▸ Exercise details: A precise copy of the data is required, with every picture left out.
※
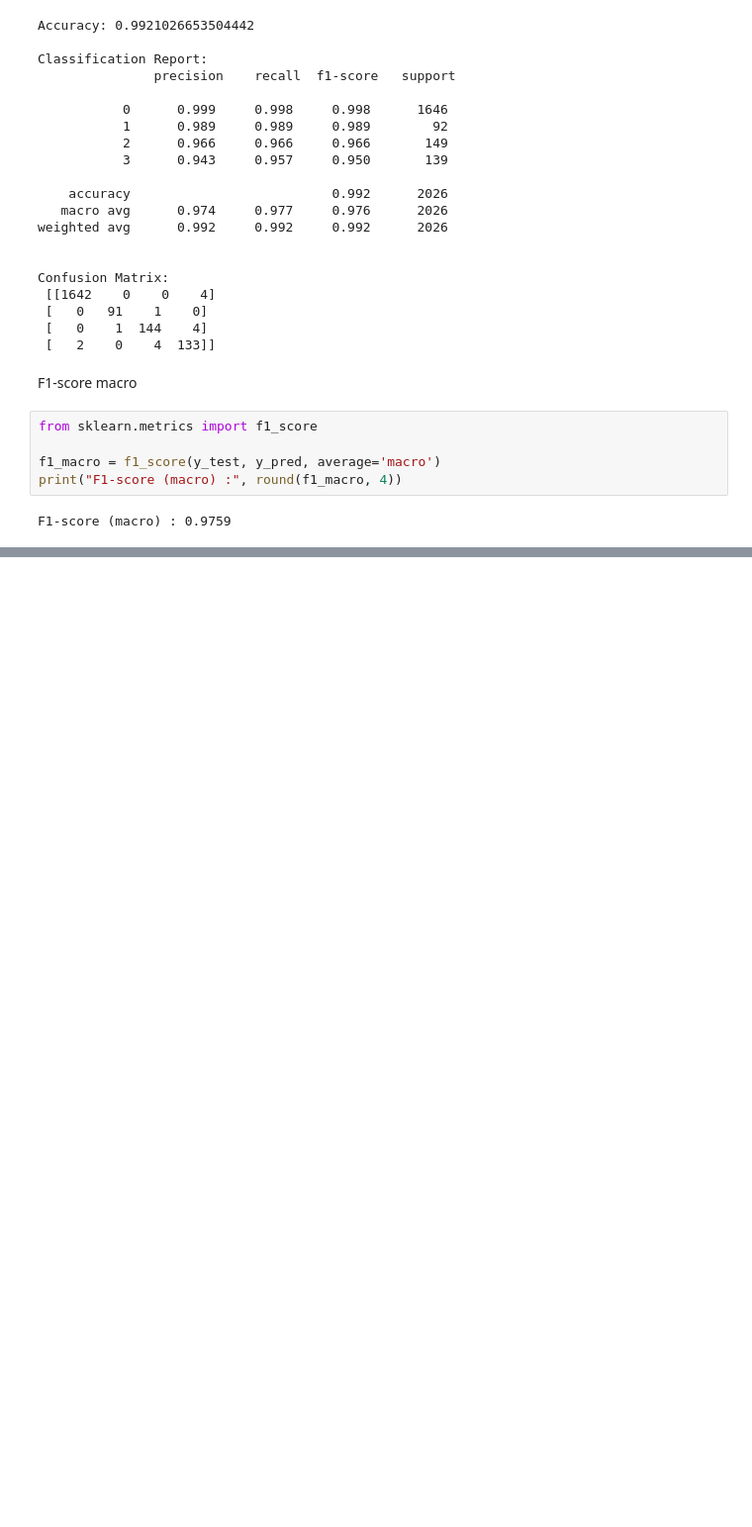
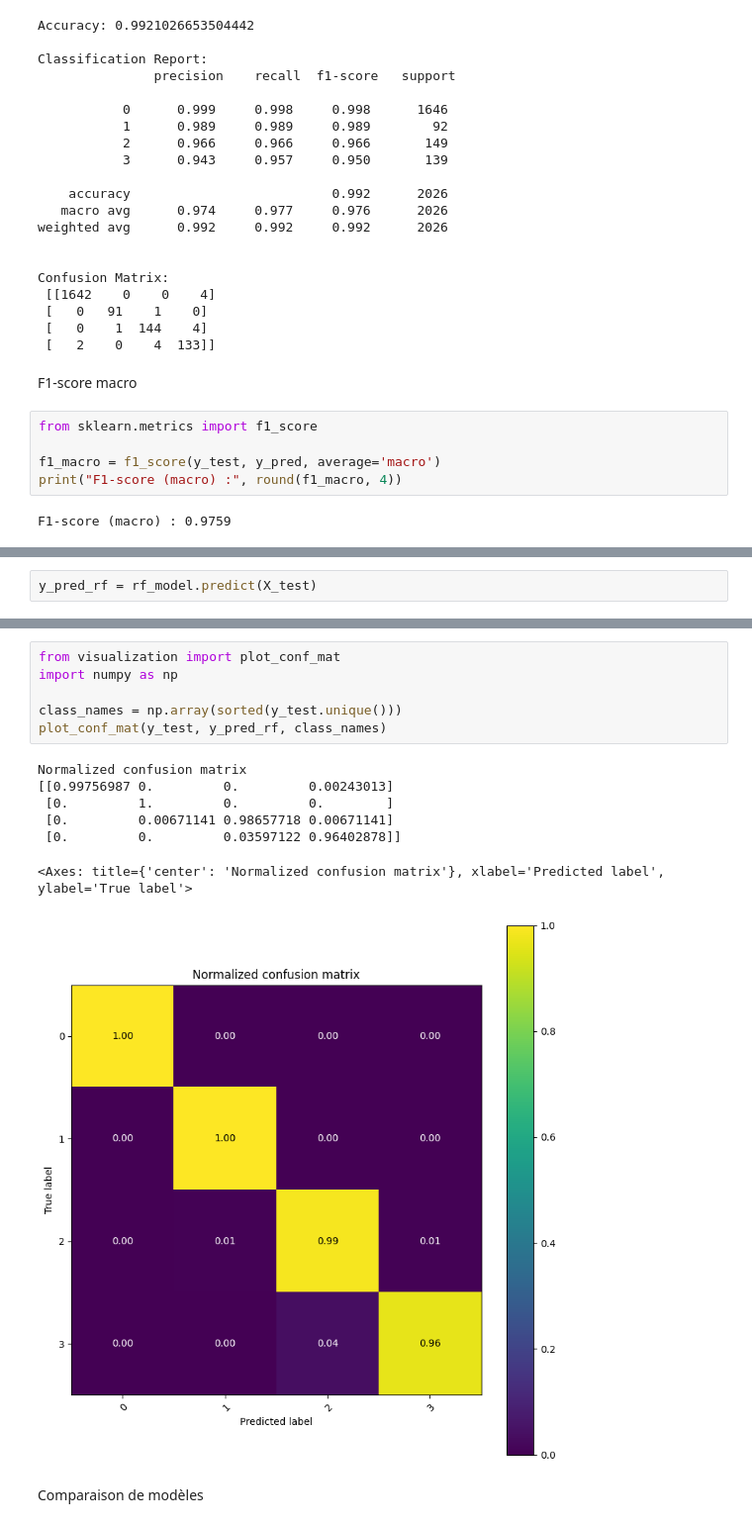
Before and after one commit to valentinedum/room_occupancy_estimation, a Jupyter notebook: notebooks/exploration.ipynb, the cells around one changed output, grey strips where cells are left out. Shown at 99% size. Saved outputs shown, nothing was run; the diff lists cells and outputs as text; blank space fills up the shorter version.

```diff
--- a/notebooks/exploration.ipynb
+++ b/notebooks/exploration.ipynb
@@ -1052,0 +1144,2 @@ F1-score (macro) : 0.9759
+# %%
+y_pred_rf = rf_model.predict(X_test)
@@ -1052,0 +1171,16 @@ F1-score (macro) : 0.9759
+# %%
+from visualization import plot_conf_mat
+import numpy as np
+
+class_names = np.array(sorted(y_test.unique()))
+plot_conf_mat(y_test, y_pred_rf, class_names)
+# %% [output]
+Normalized confusion matrix
+[[0.99756987 0.         0.         0.00243013]
+ [0.         1.         0.         0.        ]
+ [0.         0.00671141 0.98657718 0.00671141]
+ [0.         0.         0.03597122 0.96402878]]
+<Axes: title={'center': 'Normalized confusion matrix'}, xlabel='Predicted label', ylabel='True label'>
+[figure, added]
+# %% [markdown]
+Comparaison de modèles
```
Also changed, not shown: parts of 29 cells of this notebook.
※
▸ Reply:
Before and after one commit to valentinedum/room_occupancy_estimation, a Jupyter notebook: notebooks/exploration.ipynb, the cells around one changed output, grey strips where cells are left out. Shown at 99% size. Saved outputs shown, nothing was run; the diff lists cells and outputs as text; blank space fills up the shorter version.

```diff
--- a/notebooks/exploration.ipynb
+++ b/notebooks/exploration.ipynb
@@ -1052,0 +1144,2 @@ F1-score (macro) : 0.9759
+# %%
+y_pred_rf = rf_model.predict(X_test)
@@ -1052,0 +1171,16 @@ F1-score (macro) : 0.9759
+# %%
+from visualization import plot_conf_mat
+import numpy as np
+
+class_names = np.array(sorted(y_test.unique()))
+plot_conf_mat(y_test, y_pred_rf, class_names)
+# %% [output]
+Normalized confusion matrix
+[[0.99756987 0.         0.         0.00243013]
+ [0.         1.         0.         0.        ]
+ [0.         0.00671141 0.98657718 0.00671141]
+ [0.         0.         0.03597122 0.96402878]]
+<Axes: title={'center': 'Normalized confusion matrix'}, xlabel='Predicted label', ylabel='True label'>
+[figure, added]
+# %% [markdown]
+Comparaison de modèles
```
Also changed, not shown: parts of 29 cells of this notebook.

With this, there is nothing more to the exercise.